From 1841 to 1868, McKenzie Institute (also called McKenzie College) was the pride of Clarksville, Red River County, Texas.
Until the end of the Civil War, high schools and colleges along the old southwestern frontier were invariably private (also called “by subscription”) and available only to the free middle class. Even with limited educational opportunities, a solid classical foundation remained very important, as the institute’s ad in the Dallas Herald (Aug 9, 1856) attests. Smith Ragsdale, by the way, was the Reverend McKenzie’s son-in-law.
Many of its students volunteered for service in the Confederacy, which left the school with a limited enrollment. The mandates of public schools during the Reconstruction era (by 1876, the Texas Constitution guaranteed free public schools throughout Texas) and the lack of tuition forced the institute to close its doors.
Spelling may have been an optional class at McKenzie – can y’all spot the spelling error in the ad?
Another advertisement in an 1866 newspaper, this time for an academy at Kentucky Town, Grayson County, TX. Until the railroads bypassed it, Kentucky Town was a very prominent community in the 19th century. During the Civil War, William Quantrill and his notorious guerilla gang even camped out here, and the citizens did not take kindly to him.

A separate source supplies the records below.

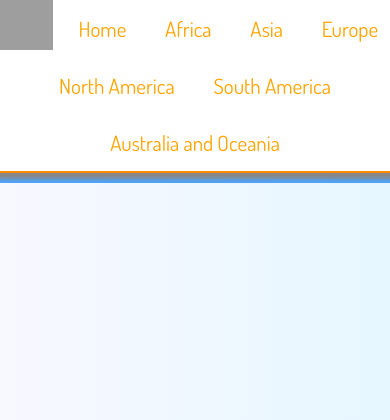
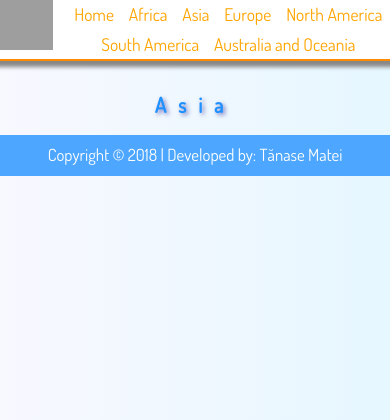
Before and after one commit to ltanase77/countries, a PHP site: page /asia.html in a window 390 px wide. Shown: the top 420 px of the page. Run offline with PHP 8.4, Linux system fonts and the light colour scheme; grey boxes are pictures that could not be loaded.

Commit message:
adding responsive ccs style

```diff
--- a/css/styles.css
+++ b/css/styles.css
@@ -1,11 +1,34 @@
 /*styling the app */
-@import url('https://fonts.googleapis.com/css?family=Dosis|Quicksand');
+@import url("https://fonts.googleapis.com/css?family=Dosis|Quicksand");
+
+@media only screen and (max-width: 900px) {
+    .nav-link {
+        font-size: 1.25em !important;
+    }
+    .nav-item {
+        margin: 4px !important;
+        padding: 2px !important;
+    }
+    aside {
+        position: absolute;
+        left: -150px;
+    }
+    .title {
+        font-size: 1.5em !important;
+    }
+
+    .map {
+        max-width: 90% !important;
+        float: none !important;
+        margin: 0 auto !important;
+    }
+}
 
 body {
     /*background-color: white;*/
     background: linear-gradient(90deg, ghostwhite, #e6f7ff);
     font-size: 14px;
-	font-family: 'Dosis', 'Arial', sans-serif;
+    font-family: "Dosis", "Arial", sans-serif;
 }
 
 /* ### Style for navigation bar ### */
@@ -40,12 +63,12 @@ body {
     display: inline-block;
     margin: 10px;
     padding: 8px 8px;
-	font-size: 1.5em;
 }
 
 .nav-link {
     color: orange;
     text-decoration: none;
+    font-size: 1.5em;
 }
 
 .nav-link:hover {
@@ -72,22 +95,18 @@ aside {
     margin-right: 3%;
     max-width: 15%;
     float: left;
-	font-family: 'Quicksand', 'Arial', sans-serif;
-
+    font-family: "Quicksand", "Arial", sans-serif;
 }
 
 .list-item {
     padding: 10px 0;
     border-bottom: 1.7px solid dodgerblue;
     /*cursor: pointer;	*/
-
 }
 
 .list-item:hover {
     background-color: powderblue;
 }
-
-
 
 /* .menu-list:first-child {
 	border-top: 1.7px solid darkorange;
@@ -109,7 +128,6 @@ aside {
     text-decoration: none;
     color: dodgerblue;
     font-size: 1.2em;
-
 }
 
 .map {
@@ -130,11 +148,11 @@ aside {
     /*box-shadow: 6px 6px 8px #8080ff;*/
 }
 
-td, th {
+td,
+th {
     border: 2px solid orange;
     padding: 6px 10px;
     letter-spacing: 6px;
-
 }
 
 sup {
@@ -142,7 +160,7 @@ sup {
     font-size: 0.8em;
 }
 
-.table-header{
+.table-header {
     font-size: 1.3em;
     font-weight: bold;
     text-transform: capitalize;
@@ -153,7 +171,6 @@ sup {
     text-align: center;
     font-size: 1.2em;
     color: slateblue;
-
 }
 
 .footer {
```
Also changed, not shown: index.html (+7 -3 lines). Lines whose indentation alone changed are shown as unchanged.
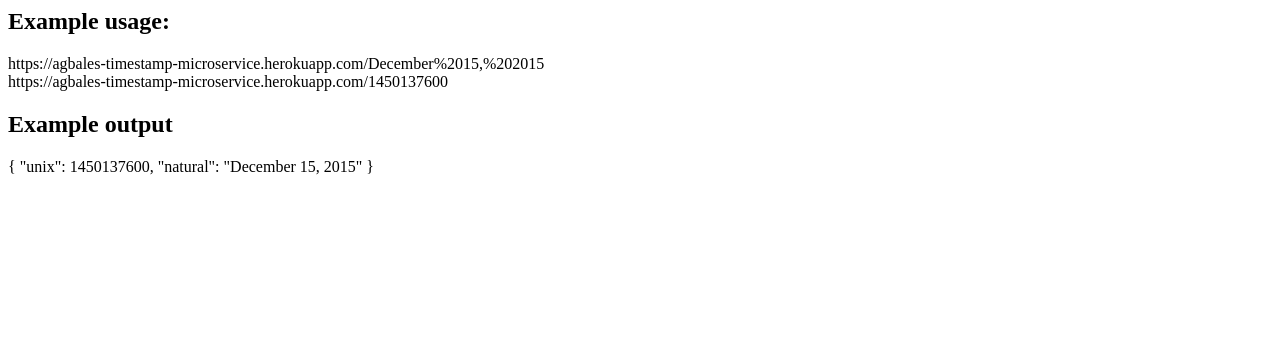
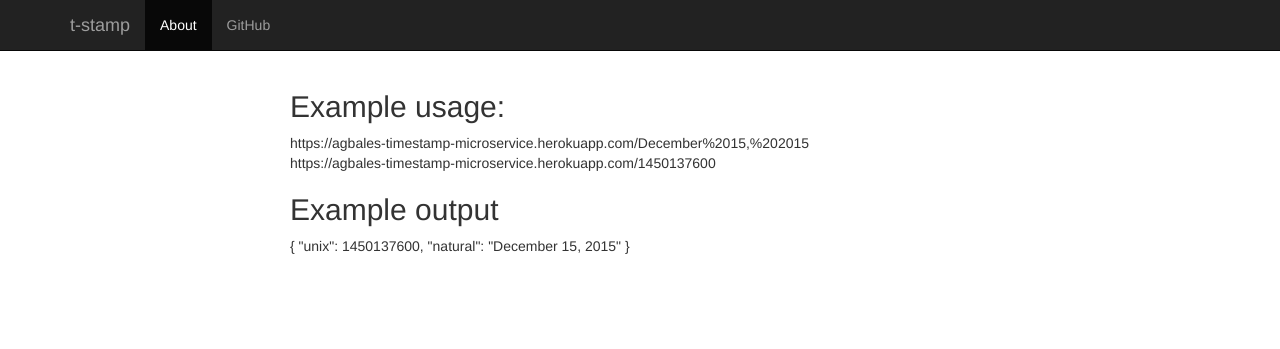
Before and after one commit to agbales/t-stamp, a website: page public/index.html in a window 1280 px wide. Drawn offline with nearby package versions, Linux system fonts and the light colour scheme.

Commit message:
added bootstrap

```diff
--- a/public/index.html
+++ b/public/index.html
@@ -1,13 +1,39 @@
 <html lang="en">
 <head>
   <meta charset="utf-8">
+  <link rel="stylesheet" href="//maxcdn.bootstrapcdn.com/bootstrap/3.3.6/css/bootstrap.min.css">
+  <script src="//ajax.googleapis.com/ajax/libs/jquery/1.12.4/jquery.min.js"></script>
+  <script src="//maxcdn.bootstrapcdn.com/bootstrap/3.3.6/js/bootstrap.min.js"></script>
 
   <title>TimeStamp Microservice</title>
 
 </head>
 
 <body>
-  <div class="main">
+
+  <nav class="navbar navbar-inverse navbar-fixed-top">
+      <div class="container">
+        <div class="navbar-header">
+          <button type="button" class="navbar-toggle collapsed" data-toggle="collapse" data-target="#navbar" aria-expanded="false" aria-controls="navbar">
+            <span class="sr-only">Toggle navigation</span>
+            <span class="icon-bar"></span>
+            <span class="icon-bar"></span>
+            <span class="icon-bar"></span>
+          </button>
+          <a class="navbar-brand" href="#">t-stamp</a>
+        </div>
+        <div id="navbar" class="collapse navbar-collapse">
+          <ul class="nav navbar-nav">
+            <li class="active"><a href="#">About</a></li>
+            <li><a href="https://github.com/agbales/t-stamp" target="_blank">GitHub</a></li>
+          </ul>
+        </div><!--/.nav-collapse -->
+      </div>
+    </nav>
+
+    <div class="container">
+
+      <div class="usage-info" style="max-width: 700px; margin: 90px auto;">
       	<h2>Example usage:</h2>
 	    <p>
 	      https://agbales-timestamp-microservice.herokuapp.com/December%2015,%202015
@@ -19,5 +45,8 @@
 	      { "unix": 1450137600, "natural": "December 15, 2015" }
 	    </p>
       </div>
+
+    </div><!-- /.container -->
+
 </body>
 </html>
```
Lines whose indentation alone changed are shown as unchanged.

Today, not much of the town – named after the origin state of its settlers – remains. It does have a pretty neat cemetery, though.